WHAT YOU ARE ASKED TO DO: Scan each line of the records for the word "join" and extract the ones that have it.

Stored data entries
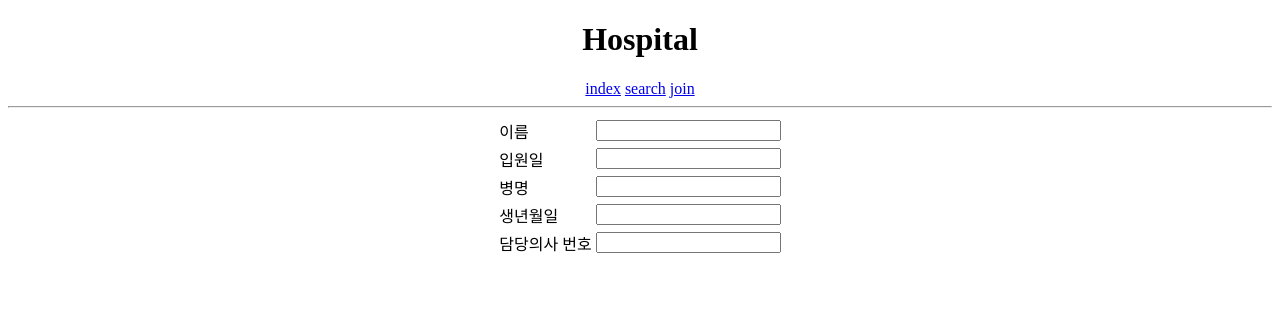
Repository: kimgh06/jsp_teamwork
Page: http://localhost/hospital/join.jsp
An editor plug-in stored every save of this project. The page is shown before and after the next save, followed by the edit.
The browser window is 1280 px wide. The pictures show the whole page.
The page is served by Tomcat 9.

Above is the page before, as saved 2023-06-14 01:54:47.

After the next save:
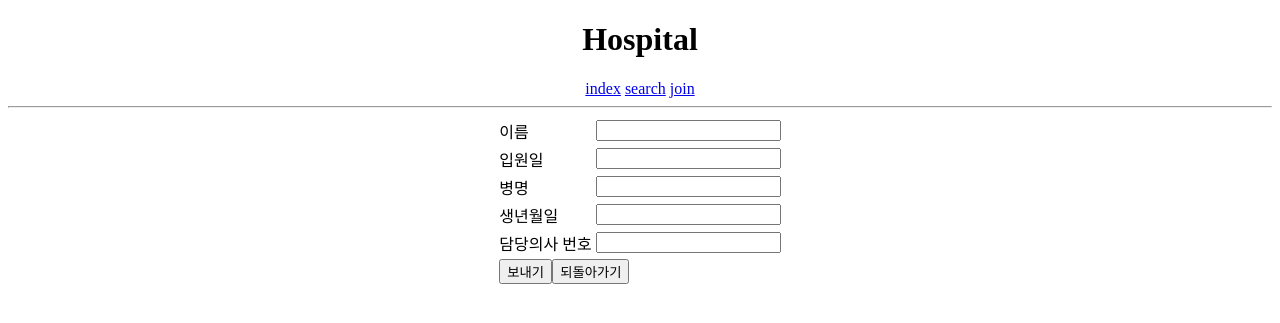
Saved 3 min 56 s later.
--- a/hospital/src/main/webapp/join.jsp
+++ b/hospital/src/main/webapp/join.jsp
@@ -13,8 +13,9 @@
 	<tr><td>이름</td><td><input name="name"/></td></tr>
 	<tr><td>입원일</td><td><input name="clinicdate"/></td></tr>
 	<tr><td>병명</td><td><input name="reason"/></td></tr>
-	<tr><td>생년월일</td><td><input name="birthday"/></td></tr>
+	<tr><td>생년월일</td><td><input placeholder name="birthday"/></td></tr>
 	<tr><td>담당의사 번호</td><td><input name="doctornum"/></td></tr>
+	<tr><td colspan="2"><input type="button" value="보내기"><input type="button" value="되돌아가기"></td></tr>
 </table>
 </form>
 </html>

EXPECTED ANSWER:
Page: http://localhost/hospital/join.jsp
--- a/hospital/src/main/webapp/join.jsp
+++ b/hospital/src/main/webapp/join.jsp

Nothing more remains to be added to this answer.